(Stored data)
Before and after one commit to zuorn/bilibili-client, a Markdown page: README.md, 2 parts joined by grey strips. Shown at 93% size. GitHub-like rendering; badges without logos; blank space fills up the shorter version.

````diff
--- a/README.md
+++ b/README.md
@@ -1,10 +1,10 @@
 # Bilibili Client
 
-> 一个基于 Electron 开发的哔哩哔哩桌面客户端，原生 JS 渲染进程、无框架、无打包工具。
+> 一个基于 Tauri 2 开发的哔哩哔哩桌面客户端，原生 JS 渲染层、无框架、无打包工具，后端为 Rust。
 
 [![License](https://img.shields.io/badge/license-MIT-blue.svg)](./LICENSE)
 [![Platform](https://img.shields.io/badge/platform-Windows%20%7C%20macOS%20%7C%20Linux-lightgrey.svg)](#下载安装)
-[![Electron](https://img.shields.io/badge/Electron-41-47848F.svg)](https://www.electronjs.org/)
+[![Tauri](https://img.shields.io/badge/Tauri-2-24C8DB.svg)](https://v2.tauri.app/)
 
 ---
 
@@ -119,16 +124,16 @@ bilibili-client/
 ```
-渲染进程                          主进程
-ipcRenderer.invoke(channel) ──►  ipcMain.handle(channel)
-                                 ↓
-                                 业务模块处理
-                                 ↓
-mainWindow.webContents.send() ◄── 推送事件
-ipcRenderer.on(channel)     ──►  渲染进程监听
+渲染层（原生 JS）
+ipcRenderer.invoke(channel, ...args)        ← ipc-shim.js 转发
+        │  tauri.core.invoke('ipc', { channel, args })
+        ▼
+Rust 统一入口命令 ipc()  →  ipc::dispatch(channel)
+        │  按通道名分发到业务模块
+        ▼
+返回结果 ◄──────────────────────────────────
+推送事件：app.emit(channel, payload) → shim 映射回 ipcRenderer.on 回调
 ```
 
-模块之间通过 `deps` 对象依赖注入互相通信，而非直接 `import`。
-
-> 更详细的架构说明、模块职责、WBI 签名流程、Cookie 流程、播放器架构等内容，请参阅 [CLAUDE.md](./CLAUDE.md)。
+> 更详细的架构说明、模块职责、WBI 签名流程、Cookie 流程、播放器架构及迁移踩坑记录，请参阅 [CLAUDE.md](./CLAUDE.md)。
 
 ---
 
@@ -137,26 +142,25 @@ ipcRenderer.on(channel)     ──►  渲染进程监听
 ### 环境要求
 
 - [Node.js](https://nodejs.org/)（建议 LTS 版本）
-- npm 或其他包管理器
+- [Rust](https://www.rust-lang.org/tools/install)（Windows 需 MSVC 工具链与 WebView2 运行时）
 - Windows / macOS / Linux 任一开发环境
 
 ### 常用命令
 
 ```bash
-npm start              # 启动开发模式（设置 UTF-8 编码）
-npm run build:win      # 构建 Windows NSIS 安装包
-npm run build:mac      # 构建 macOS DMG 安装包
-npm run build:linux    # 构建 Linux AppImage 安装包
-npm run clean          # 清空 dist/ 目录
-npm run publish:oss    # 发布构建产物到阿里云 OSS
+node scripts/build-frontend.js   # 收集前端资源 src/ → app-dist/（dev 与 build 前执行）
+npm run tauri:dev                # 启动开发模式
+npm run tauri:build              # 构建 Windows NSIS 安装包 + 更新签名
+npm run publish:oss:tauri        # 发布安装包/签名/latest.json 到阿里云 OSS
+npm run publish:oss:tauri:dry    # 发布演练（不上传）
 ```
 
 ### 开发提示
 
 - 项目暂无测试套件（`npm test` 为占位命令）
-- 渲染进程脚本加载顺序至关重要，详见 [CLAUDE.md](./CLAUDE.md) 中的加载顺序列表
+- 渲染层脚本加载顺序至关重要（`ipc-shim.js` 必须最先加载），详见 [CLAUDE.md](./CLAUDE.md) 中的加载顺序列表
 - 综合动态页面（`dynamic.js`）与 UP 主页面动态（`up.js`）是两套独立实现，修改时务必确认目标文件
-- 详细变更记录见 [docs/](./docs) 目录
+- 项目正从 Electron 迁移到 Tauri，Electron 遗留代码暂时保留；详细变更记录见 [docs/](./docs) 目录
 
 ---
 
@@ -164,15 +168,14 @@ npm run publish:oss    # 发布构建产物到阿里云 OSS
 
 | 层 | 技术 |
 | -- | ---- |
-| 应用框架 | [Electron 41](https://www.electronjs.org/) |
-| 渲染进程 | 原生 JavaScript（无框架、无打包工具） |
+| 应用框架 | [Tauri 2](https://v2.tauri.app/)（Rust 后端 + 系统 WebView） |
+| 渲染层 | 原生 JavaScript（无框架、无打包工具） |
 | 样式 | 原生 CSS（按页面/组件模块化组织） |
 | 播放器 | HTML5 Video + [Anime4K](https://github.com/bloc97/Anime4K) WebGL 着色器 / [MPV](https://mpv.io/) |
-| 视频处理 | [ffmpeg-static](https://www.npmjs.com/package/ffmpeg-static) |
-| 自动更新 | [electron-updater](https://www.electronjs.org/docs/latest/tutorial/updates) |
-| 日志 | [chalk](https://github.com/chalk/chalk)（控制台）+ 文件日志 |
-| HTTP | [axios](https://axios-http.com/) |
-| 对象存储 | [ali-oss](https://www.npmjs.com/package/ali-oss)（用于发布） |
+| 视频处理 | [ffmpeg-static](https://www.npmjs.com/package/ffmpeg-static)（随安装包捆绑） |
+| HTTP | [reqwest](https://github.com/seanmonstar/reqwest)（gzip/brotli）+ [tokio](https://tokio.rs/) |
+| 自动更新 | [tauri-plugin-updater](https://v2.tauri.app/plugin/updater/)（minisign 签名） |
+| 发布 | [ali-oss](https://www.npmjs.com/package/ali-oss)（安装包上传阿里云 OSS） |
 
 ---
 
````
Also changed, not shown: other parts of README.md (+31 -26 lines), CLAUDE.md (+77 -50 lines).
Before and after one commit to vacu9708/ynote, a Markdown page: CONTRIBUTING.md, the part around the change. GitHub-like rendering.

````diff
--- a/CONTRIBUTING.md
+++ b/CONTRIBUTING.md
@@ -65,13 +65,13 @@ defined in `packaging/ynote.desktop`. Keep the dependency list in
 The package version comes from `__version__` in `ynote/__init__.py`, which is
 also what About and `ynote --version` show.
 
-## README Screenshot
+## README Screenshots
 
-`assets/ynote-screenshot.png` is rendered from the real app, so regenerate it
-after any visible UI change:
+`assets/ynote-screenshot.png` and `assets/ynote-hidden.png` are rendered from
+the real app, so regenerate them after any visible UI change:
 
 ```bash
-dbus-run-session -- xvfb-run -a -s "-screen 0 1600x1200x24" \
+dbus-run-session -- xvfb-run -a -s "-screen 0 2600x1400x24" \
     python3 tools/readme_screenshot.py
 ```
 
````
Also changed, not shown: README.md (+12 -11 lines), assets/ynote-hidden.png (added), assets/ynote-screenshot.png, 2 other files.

## Problem requirements
Copy every record above exactly as it stands.

## Completed exercise
Before and after one commit to zuorn/bilibili-client, a Markdown page: README.md, 2 parts joined by grey strips. Shown at 93% size. GitHub-like rendering; badges without logos; blank space fills up the shorter version.

````diff
--- a/README.md
+++ b/README.md
@@ -1,10 +1,10 @@
 # Bilibili Client
 
-> 一个基于 Electron 开发的哔哩哔哩桌面客户端，原生 JS 渲染进程、无框架、无打包工具。
+> 一个基于 Tauri 2 开发的哔哩哔哩桌面客户端，原生 JS 渲染层、无框架、无打包工具，后端为 Rust。
 
 [![License](https://img.shields.io/badge/license-MIT-blue.svg)](./LICENSE)
 [![Platform](https://img.shields.io/badge/platform-Windows%20%7C%20macOS%20%7C%20Linux-lightgrey.svg)](#下载安装)
-[![Electron](https://img.shields.io/badge/Electron-41-47848F.svg)](https://www.electronjs.org/)
+[![Tauri](https://img.shields.io/badge/Tauri-2-24C8DB.svg)](https://v2.tauri.app/)
 
 ---
 
@@ -119,16 +124,16 @@ bilibili-client/
 ```
-渲染进程                          主进程
-ipcRenderer.invoke(channel) ──►  ipcMain.handle(channel)
-                                 ↓
-                                 业务模块处理
-                                 ↓
-mainWindow.webContents.send() ◄── 推送事件
-ipcRenderer.on(channel)     ──►  渲染进程监听
+渲染层（原生 JS）
+ipcRenderer.invoke(channel, ...args)        ← ipc-shim.js 转发
+        │  tauri.core.invoke('ipc', { channel, args })
+        ▼
+Rust 统一入口命令 ipc()  →  ipc::dispatch(channel)
+        │  按通道名分发到业务模块
+        ▼
+返回结果 ◄──────────────────────────────────
+推送事件：app.emit(channel, payload) → shim 映射回 ipcRenderer.on 回调
 ```
 
-模块之间通过 `deps` 对象依赖注入互相通信，而非直接 `import`。
-
-> 更详细的架构说明、模块职责、WBI 签名流程、Cookie 流程、播放器架构等内容，请参阅 [CLAUDE.md](./CLAUDE.md)。
+> 更详细的架构说明、模块职责、WBI 签名流程、Cookie 流程、播放器架构及迁移踩坑记录，请参阅 [CLAUDE.md](./CLAUDE.md)。
 
 ---
 
@@ -137,26 +142,25 @@ ipcRenderer.on(channel)     ──►  渲染进程监听
 ### 环境要求
 
 - [Node.js](https://nodejs.org/)（建议 LTS 版本）
-- npm 或其他包管理器
+- [Rust](https://www.rust-lang.org/tools/install)（Windows 需 MSVC 工具链与 WebView2 运行时）
 - Windows / macOS / Linux 任一开发环境
 
 ### 常用命令
 
 ```bash
-npm start              # 启动开发模式（设置 UTF-8 编码）
-npm run build:win      # 构建 Windows NSIS 安装包
-npm run build:mac      # 构建 macOS DMG 安装包
-npm run build:linux    # 构建 Linux AppImage 安装包
-npm run clean          # 清空 dist/ 目录
-npm run publish:oss    # 发布构建产物到阿里云 OSS
+node scripts/build-frontend.js   # 收集前端资源 src/ → app-dist/（dev 与 build 前执行）
+npm run tauri:dev                # 启动开发模式
+npm run tauri:build              # 构建 Windows NSIS 安装包 + 更新签名
+npm run publish:oss:tauri        # 发布安装包/签名/latest.json 到阿里云 OSS
+npm run publish:oss:tauri:dry    # 发布演练（不上传）
 ```
 
 ### 开发提示
 
 - 项目暂无测试套件（`npm test` 为占位命令）
-- 渲染进程脚本加载顺序至关重要，详见 [CLAUDE.md](./CLAUDE.md) 中的加载顺序列表
+- 渲染层脚本加载顺序至关重要（`ipc-shim.js` 必须最先加载），详见 [CLAUDE.md](./CLAUDE.md) 中的加载顺序列表
 - 综合动态页面（`dynamic.js`）与 UP 主页面动态（`up.js`）是两套独立实现，修改时务必确认目标文件
-- 详细变更记录见 [docs/](./docs) 目录
+- 项目正从 Electron 迁移到 Tauri，Electron 遗留代码暂时保留；详细变更记录见 [docs/](./docs) 目录
 
 ---
 
@@ -164,15 +168,14 @@ npm run publish:oss    # 发布构建产物到阿里云 OSS
 
 | 层 | 技术 |
 | -- | ---- |
-| 应用框架 | [Electron 41](https://www.electronjs.org/) |
-| 渲染进程 | 原生 JavaScript（无框架、无打包工具） |
+| 应用框架 | [Tauri 2](https://v2.tauri.app/)（Rust 后端 + 系统 WebView） |
+| 渲染层 | 原生 JavaScript（无框架、无打包工具） |
 | 样式 | 原生 CSS（按页面/组件模块化组织） |
 | 播放器 | HTML5 Video + [Anime4K](https://github.com/bloc97/Anime4K) WebGL 着色器 / [MPV](https://mpv.io/) |
-| 视频处理 | [ffmpeg-static](https://www.npmjs.com/package/ffmpeg-static) |
-| 自动更新 | [electron-updater](https://www.electronjs.org/docs/latest/tutorial/updates) |
-| 日志 | [chalk](https://github.com/chalk/chalk)（控制台）+ 文件日志 |
-| HTTP | [axios](https://axios-http.com/) |
-| 对象存储 | [ali-oss](https://www.npmjs.com/package/ali-oss)（用于发布） |
+| 视频处理 | [ffmpeg-static](https://www.npmjs.com/package/ffmpeg-static)（随安装包捆绑） |
+| HTTP | [reqwest](https://github.com/seanmonstar/reqwest)（gzip/brotli）+ [tokio](https://tokio.rs/) |
+| 自动更新 | [tauri-plugin-updater](https://v2.tauri.app/plugin/updater/)（minisign 签名） |
+| 发布 | [ali-oss](https://www.npmjs.com/package/ali-oss)（安装包上传阿里云 OSS） |
 
 ---
 
````
Also changed, not shown: other parts of README.md (+31 -26 lines), CLAUDE.md (+77 -50 lines).
Before and after one commit to vacu9708/ynote, a Markdown page: CONTRIBUTING.md, the part around the change. GitHub-like rendering.

````diff
--- a/CONTRIBUTING.md
+++ b/CONTRIBUTING.md
@@ -65,13 +65,13 @@ defined in `packaging/ynote.desktop`. Keep the dependency list in
 The package version comes from `__version__` in `ynote/__init__.py`, which is
 also what About and `ynote --version` show.
 
-## README Screenshot
+## README Screenshots
 
-`assets/ynote-screenshot.png` is rendered from the real app, so regenerate it
-after any visible UI change:
+`assets/ynote-screenshot.png` and `assets/ynote-hidden.png` are rendered from
+the real app, so regenerate them after any visible UI change:
 
 ```bash
-dbus-run-session -- xvfb-run -a -s "-screen 0 1600x1200x24" \
+dbus-run-session -- xvfb-run -a -s "-screen 0 2600x1400x24" \
     python3 tools/readme_screenshot.py
 ```
 
````
Also changed, not shown: README.md (+12 -11 lines), assets/ynote-hidden.png (added), assets/ynote-screenshot.png, 2 other files.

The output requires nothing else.